(Data excerpts)
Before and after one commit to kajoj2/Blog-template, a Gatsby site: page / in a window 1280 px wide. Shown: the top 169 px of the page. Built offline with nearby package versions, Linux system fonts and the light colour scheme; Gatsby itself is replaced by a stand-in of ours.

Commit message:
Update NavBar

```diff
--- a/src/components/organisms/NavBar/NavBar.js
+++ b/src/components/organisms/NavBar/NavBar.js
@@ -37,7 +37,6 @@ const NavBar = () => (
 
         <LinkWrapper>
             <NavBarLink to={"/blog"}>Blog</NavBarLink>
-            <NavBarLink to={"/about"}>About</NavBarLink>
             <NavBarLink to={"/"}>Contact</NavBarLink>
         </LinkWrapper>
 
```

--

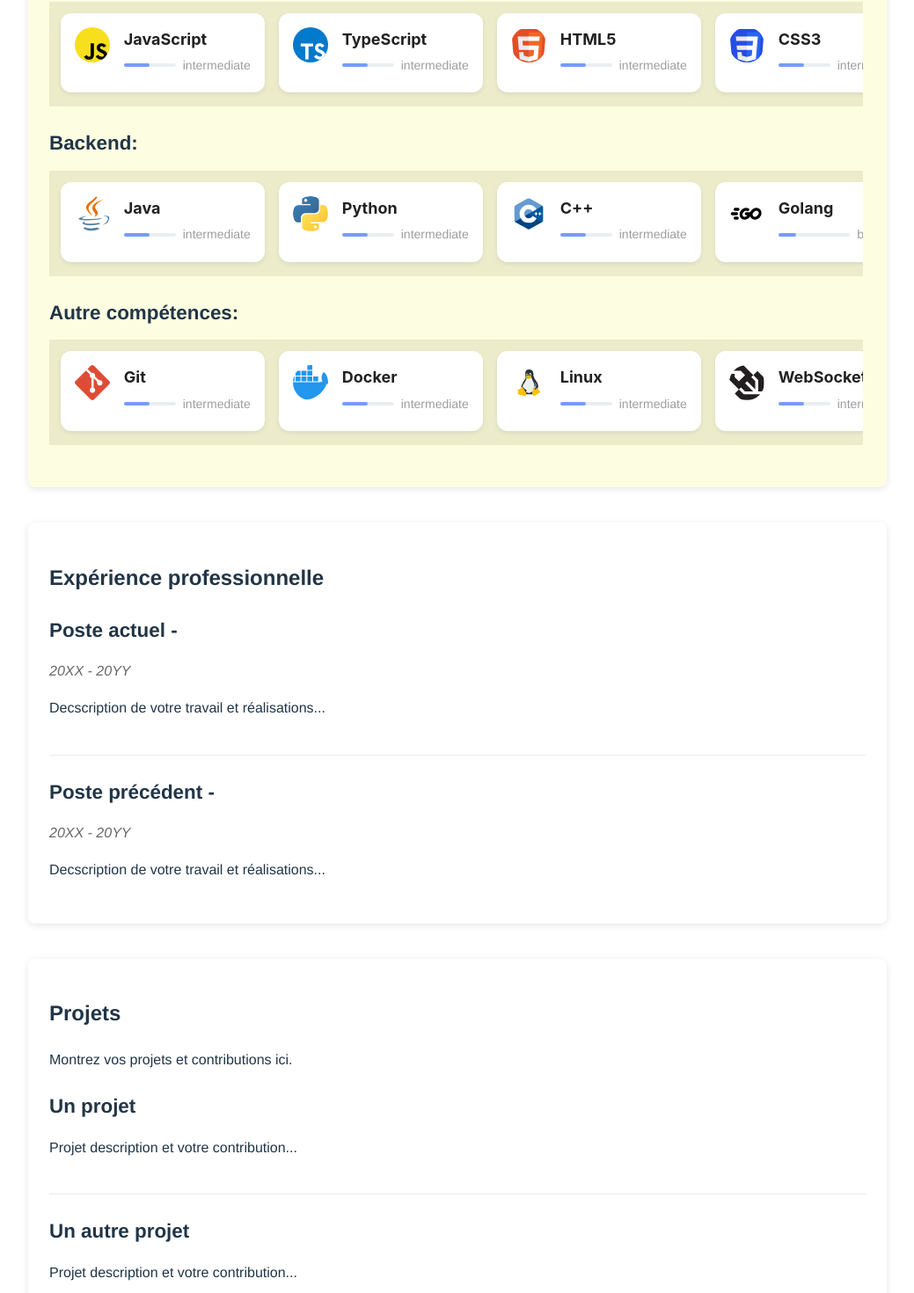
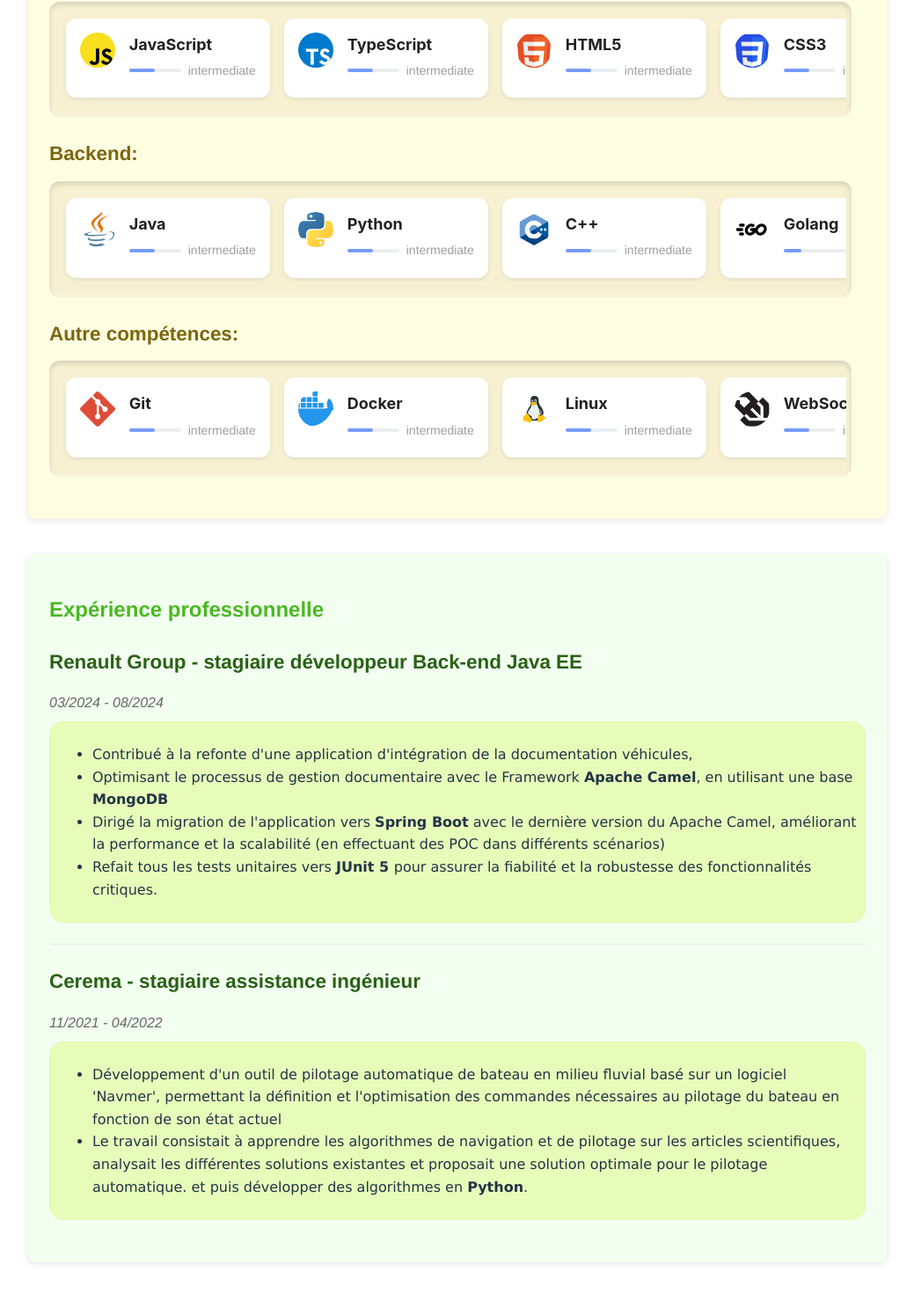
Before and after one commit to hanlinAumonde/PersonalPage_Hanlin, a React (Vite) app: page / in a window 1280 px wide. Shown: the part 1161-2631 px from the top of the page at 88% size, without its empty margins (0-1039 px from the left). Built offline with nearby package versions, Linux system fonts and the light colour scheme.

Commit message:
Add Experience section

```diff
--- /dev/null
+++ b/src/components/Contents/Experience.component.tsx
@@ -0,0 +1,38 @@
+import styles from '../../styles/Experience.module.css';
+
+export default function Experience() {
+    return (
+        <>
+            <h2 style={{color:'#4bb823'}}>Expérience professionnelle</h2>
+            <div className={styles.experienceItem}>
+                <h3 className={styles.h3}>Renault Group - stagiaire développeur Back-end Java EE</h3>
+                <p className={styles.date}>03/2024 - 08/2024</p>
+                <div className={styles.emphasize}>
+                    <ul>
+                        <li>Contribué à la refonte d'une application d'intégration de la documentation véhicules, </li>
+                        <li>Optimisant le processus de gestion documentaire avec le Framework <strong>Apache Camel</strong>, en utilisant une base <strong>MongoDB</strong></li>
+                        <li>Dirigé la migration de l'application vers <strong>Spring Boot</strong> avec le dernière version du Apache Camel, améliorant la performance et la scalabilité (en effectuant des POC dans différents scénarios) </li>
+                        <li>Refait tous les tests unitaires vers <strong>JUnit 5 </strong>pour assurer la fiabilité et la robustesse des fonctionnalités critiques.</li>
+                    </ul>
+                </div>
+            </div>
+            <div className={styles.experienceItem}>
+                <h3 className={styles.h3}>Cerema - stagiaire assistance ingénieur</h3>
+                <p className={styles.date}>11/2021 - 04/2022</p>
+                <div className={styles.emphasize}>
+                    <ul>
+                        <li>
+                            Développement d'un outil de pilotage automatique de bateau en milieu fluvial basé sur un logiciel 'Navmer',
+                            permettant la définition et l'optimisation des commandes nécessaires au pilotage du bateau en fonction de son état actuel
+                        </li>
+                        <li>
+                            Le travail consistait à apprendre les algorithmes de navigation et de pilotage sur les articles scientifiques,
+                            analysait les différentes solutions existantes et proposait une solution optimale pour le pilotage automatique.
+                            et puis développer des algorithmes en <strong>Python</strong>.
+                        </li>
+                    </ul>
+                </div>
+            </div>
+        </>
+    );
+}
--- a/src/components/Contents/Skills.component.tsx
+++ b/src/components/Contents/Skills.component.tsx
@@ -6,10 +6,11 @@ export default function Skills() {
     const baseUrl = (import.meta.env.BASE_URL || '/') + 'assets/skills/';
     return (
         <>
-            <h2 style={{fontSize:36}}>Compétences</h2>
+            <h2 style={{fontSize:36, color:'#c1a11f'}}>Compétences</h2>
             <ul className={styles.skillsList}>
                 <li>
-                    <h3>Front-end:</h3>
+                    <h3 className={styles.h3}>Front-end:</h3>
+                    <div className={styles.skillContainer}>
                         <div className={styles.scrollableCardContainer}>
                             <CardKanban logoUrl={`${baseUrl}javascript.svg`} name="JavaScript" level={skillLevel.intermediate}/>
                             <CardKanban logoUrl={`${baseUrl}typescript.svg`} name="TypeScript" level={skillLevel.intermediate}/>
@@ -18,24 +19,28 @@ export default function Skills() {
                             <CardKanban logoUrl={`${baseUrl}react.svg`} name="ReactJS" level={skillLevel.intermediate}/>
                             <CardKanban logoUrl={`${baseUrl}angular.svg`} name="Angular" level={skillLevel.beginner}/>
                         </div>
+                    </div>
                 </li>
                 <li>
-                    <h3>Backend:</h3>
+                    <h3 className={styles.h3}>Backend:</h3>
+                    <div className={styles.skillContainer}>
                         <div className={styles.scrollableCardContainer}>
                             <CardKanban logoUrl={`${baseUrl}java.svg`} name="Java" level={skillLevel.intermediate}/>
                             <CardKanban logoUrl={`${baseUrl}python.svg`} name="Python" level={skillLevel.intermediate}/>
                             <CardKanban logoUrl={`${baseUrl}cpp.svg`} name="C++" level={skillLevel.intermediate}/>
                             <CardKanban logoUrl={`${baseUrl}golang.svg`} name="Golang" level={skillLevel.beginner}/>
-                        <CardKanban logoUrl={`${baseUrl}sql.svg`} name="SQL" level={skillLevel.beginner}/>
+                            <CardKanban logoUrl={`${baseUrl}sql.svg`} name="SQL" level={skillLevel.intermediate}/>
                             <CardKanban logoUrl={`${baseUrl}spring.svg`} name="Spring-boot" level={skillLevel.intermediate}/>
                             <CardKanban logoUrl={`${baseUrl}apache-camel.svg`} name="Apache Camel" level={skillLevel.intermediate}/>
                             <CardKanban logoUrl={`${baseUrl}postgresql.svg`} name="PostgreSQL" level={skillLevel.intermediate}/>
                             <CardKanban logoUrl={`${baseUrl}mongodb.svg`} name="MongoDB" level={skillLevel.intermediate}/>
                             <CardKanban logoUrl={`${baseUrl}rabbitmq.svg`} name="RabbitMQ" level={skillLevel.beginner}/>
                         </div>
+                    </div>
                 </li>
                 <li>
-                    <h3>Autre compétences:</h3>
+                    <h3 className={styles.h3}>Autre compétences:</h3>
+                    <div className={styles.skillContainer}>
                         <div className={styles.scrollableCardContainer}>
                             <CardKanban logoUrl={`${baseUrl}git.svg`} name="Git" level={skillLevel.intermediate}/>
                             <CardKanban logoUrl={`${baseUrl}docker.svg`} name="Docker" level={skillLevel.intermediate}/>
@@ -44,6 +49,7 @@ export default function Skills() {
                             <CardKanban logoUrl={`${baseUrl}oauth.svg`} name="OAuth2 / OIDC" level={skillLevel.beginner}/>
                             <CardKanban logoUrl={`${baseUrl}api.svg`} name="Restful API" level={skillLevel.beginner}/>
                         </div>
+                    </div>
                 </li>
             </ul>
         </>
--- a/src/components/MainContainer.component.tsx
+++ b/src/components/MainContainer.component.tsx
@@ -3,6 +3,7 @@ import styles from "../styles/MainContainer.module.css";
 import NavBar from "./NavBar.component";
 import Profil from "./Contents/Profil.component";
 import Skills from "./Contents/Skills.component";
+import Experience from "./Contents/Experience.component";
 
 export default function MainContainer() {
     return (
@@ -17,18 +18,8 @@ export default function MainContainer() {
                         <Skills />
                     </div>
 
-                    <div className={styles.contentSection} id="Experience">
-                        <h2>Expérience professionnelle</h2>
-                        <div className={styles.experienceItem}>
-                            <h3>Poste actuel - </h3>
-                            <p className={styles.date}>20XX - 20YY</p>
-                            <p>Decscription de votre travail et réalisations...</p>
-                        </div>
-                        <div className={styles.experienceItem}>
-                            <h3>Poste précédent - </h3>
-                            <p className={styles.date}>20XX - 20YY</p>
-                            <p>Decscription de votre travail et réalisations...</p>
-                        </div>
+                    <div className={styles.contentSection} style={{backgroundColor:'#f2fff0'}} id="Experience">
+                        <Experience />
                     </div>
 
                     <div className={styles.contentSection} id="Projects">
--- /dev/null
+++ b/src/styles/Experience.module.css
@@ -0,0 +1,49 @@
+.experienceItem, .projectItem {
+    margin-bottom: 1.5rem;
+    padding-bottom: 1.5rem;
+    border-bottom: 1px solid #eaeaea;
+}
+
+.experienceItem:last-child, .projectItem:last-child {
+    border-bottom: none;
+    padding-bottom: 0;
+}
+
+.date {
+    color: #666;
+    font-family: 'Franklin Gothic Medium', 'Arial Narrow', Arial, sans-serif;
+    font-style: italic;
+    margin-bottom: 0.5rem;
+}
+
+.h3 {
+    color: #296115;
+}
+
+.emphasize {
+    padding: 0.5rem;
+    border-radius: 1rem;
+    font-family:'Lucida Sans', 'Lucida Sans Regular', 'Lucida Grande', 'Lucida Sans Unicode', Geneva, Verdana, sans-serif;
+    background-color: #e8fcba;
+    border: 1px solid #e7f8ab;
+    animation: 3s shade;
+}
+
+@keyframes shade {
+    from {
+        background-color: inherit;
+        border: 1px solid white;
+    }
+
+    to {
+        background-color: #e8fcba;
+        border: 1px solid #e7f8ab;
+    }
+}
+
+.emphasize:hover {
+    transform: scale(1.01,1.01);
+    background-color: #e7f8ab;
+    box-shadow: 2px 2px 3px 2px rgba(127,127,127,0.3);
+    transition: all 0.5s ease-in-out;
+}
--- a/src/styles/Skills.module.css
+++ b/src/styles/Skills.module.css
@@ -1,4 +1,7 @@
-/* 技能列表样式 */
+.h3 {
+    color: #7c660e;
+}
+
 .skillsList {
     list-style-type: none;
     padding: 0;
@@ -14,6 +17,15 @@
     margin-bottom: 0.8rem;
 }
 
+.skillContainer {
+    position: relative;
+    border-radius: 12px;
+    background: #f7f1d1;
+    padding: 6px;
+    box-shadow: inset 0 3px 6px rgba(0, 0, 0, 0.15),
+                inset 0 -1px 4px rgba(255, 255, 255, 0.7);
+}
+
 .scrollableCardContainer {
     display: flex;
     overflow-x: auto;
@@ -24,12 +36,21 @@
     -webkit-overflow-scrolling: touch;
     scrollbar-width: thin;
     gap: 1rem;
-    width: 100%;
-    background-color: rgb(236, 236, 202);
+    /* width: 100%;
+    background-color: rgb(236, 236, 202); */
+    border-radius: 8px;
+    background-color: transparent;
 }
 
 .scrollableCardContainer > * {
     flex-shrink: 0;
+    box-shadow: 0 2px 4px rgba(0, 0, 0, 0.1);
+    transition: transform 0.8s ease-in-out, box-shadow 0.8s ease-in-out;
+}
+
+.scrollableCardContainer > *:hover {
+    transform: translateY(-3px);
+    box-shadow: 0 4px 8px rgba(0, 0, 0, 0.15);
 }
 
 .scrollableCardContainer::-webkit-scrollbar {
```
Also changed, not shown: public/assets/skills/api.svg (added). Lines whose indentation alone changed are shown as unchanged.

* _WORK TASK_:
Could you copy every line from the records that mentions the word "rgba"?

* _REPLY TO THE TASK_:
+    box-shadow: 2px 2px 3px 2px rgba(127,127,127,0.3);
+    box-shadow: inset 0 3px 6px rgba(0, 0, 0, 0.15),
+                inset 0 -1px 4px rgba(255, 255, 255, 0.7);
+    box-shadow: 0 2px 4px rgba(0, 0, 0, 0.1);
+    box-shadow: 0 4px 8px rgba(0, 0, 0, 0.15);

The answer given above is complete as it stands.